_YOUR OBJECTIVE_
The output should be every line below, retyped exactly, with no images.
+ + + + + + +
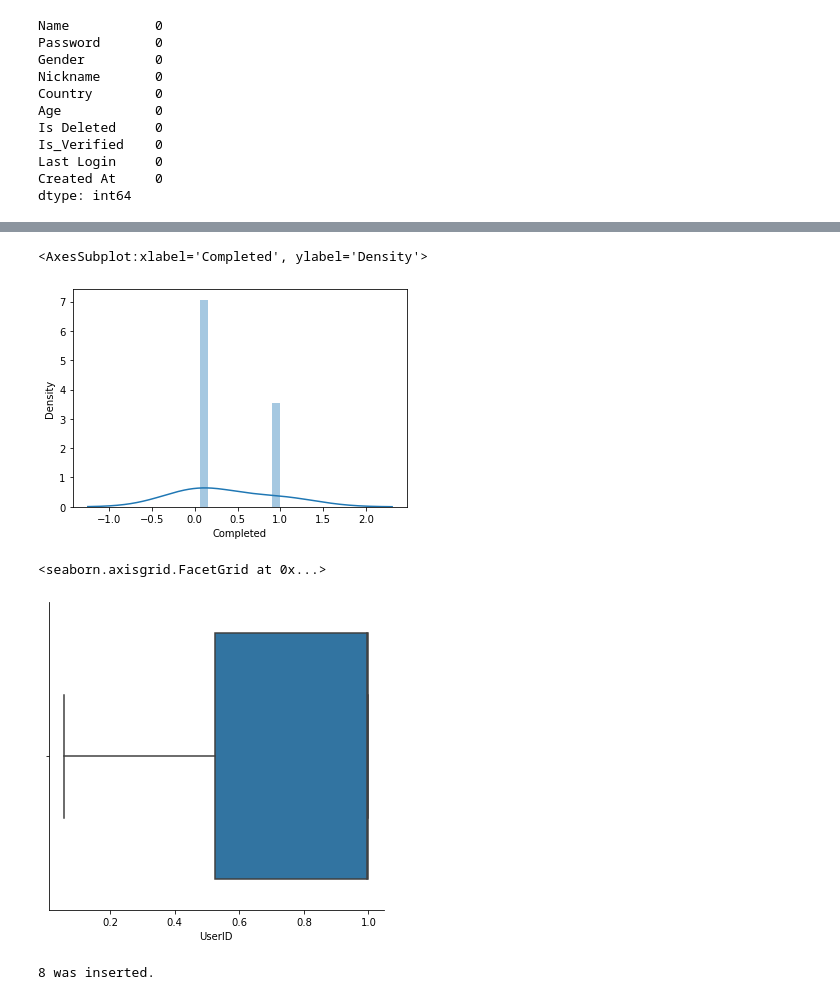
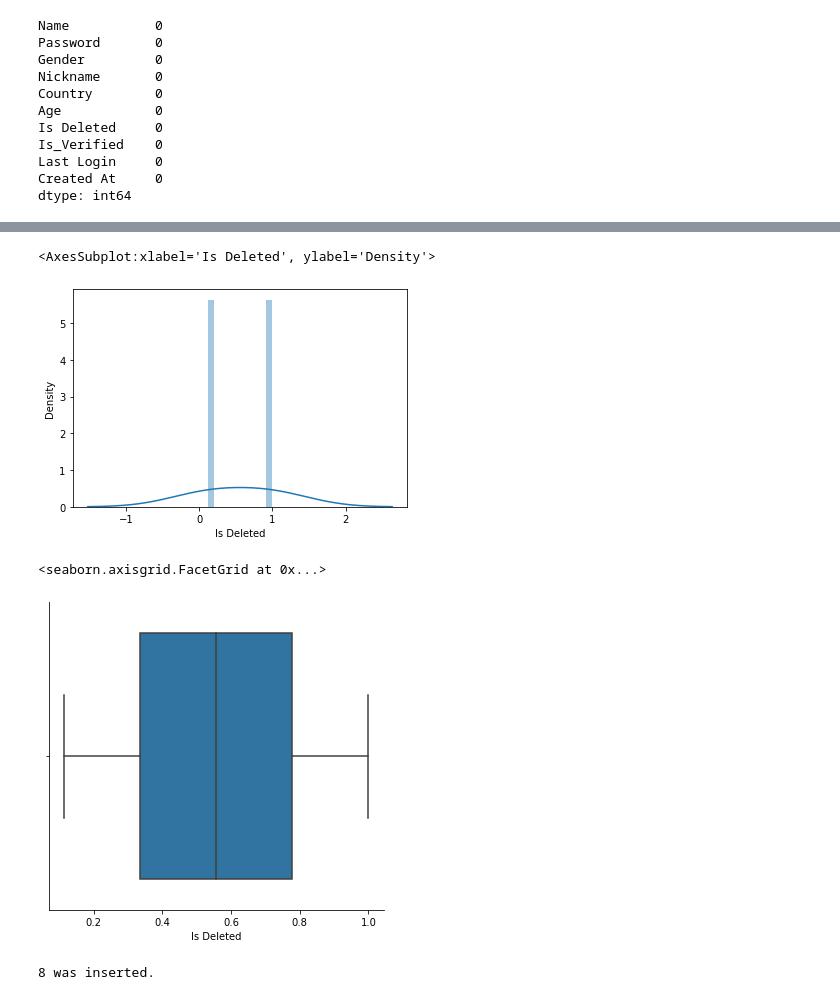
Before and after one commit to HarshilaJagtap/Jagtap_Harshila_002743674_DMDD, a Jupyter notebook: DMDD_Assignment_3/DMDD_EDA_Assignment_3.ipynb, the cells around one changed output, grey strips where cells are left out. Cells and saved outputs as stored; diff of their text form; code cells hidden in the pictures.

```diff
--- a/DMDD_Assignment_3/DMDD_EDA_Assignment_3.ipynb
+++ b/DMDD_Assignment_3/DMDD_EDA_Assignment_3.ipynb
@@ -356,3 +374,6 @@ mycursor.execute("CREATE TABLE User ( user_id int not null AUTO_INCREMENT, name
+# %%
+#replace any null value
+df_User["Age"].fillna("50", inplace = True)
 # %%
 # inserting df_User dataframe in sql user table
 
@@ -456,4 +575,4 @@ Created At     0
 dtype: int64
 # %%
 #replace any null value
-df_User["Completed"].fillna("False", inplace = True)
+df_User["Age"].fillna("50", inplace = True)
@@ -472,6 +606,6 @@ userRedundantCol.head()
 # %%
 #relationship analysis
-correlation = userRedundantCol.corr()
+correlation = df_User.corr()
 # %%
 sns.heatmap(correlation, xticklabels=correlation.columns, yticklabels=correlation.columns, annot= True)
 # %% [output]
@@ -491,13 +626,13 @@ sns.relplot(x= 'UserID', y='ID', hue ='Completed', data=correlation)
 # %%
-sns.distplot(correlation['Completed'], bins=10)
+sns.distplot(correlation['Is Deleted'], bins=10)
 # %% [output]
-<AxesSubplot:xlabel='Completed', ylabel='Density'>
+<AxesSubplot:xlabel='Is Deleted', ylabel='Density'>
-[figure, old version]
+[figure, new version]
 # %%
-sns.catplot(x='UserID', kind='box', data=correlation)
+sns.catplot(x='Is Deleted', kind='box', data=correlation)
 # %% [output]
 <seaborn.axisgrid.FacetGrid at 0x...>
-[figure, old version]
+[figure, new version]
 # %%
 # create category table and adding constraints
 mycursor.execute("DROP TABLE IF EXISTS Category")
```
Also changed, not shown: parts of 96 cells of this notebook.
+ + + + + + +
_EXERCISE ANSWER_
Before and after one commit to HarshilaJagtap/Jagtap_Harshila_002743674_DMDD, a Jupyter notebook: DMDD_Assignment_3/DMDD_EDA_Assignment_3.ipynb, the cells around one changed output, grey strips where cells are left out. Cells and saved outputs as stored; diff of their text form; code cells hidden in the pictures.

```diff
--- a/DMDD_Assignment_3/DMDD_EDA_Assignment_3.ipynb
+++ b/DMDD_Assignment_3/DMDD_EDA_Assignment_3.ipynb
@@ -356,3 +374,6 @@ mycursor.execute("CREATE TABLE User ( user_id int not null AUTO_INCREMENT, name
+# %%
+#replace any null value
+df_User["Age"].fillna("50", inplace = True)
 # %%
 # inserting df_User dataframe in sql user table
 
@@ -456,4 +575,4 @@ Created At     0
 dtype: int64
 # %%
 #replace any null value
-df_User["Completed"].fillna("False", inplace = True)
+df_User["Age"].fillna("50", inplace = True)
@@ -472,6 +606,6 @@ userRedundantCol.head()
 # %%
 #relationship analysis
-correlation = userRedundantCol.corr()
+correlation = df_User.corr()
 # %%
 sns.heatmap(correlation, xticklabels=correlation.columns, yticklabels=correlation.columns, annot= True)
 # %% [output]
@@ -491,13 +626,13 @@ sns.relplot(x= 'UserID', y='ID', hue ='Completed', data=correlation)
 # %%
-sns.distplot(correlation['Completed'], bins=10)
+sns.distplot(correlation['Is Deleted'], bins=10)
 # %% [output]
-<AxesSubplot:xlabel='Completed', ylabel='Density'>
+<AxesSubplot:xlabel='Is Deleted', ylabel='Density'>
-[figure, old version]
+[figure, new version]
 # %%
-sns.catplot(x='UserID', kind='box', data=correlation)
+sns.catplot(x='Is Deleted', kind='box', data=correlation)
 # %% [output]
 <seaborn.axisgrid.FacetGrid at 0x...>
-[figure, old version]
+[figure, new version]
 # %%
 # create category table and adding constraints
 mycursor.execute("DROP TABLE IF EXISTS Category")
```
Also changed, not shown: parts of 96 cells of this notebook.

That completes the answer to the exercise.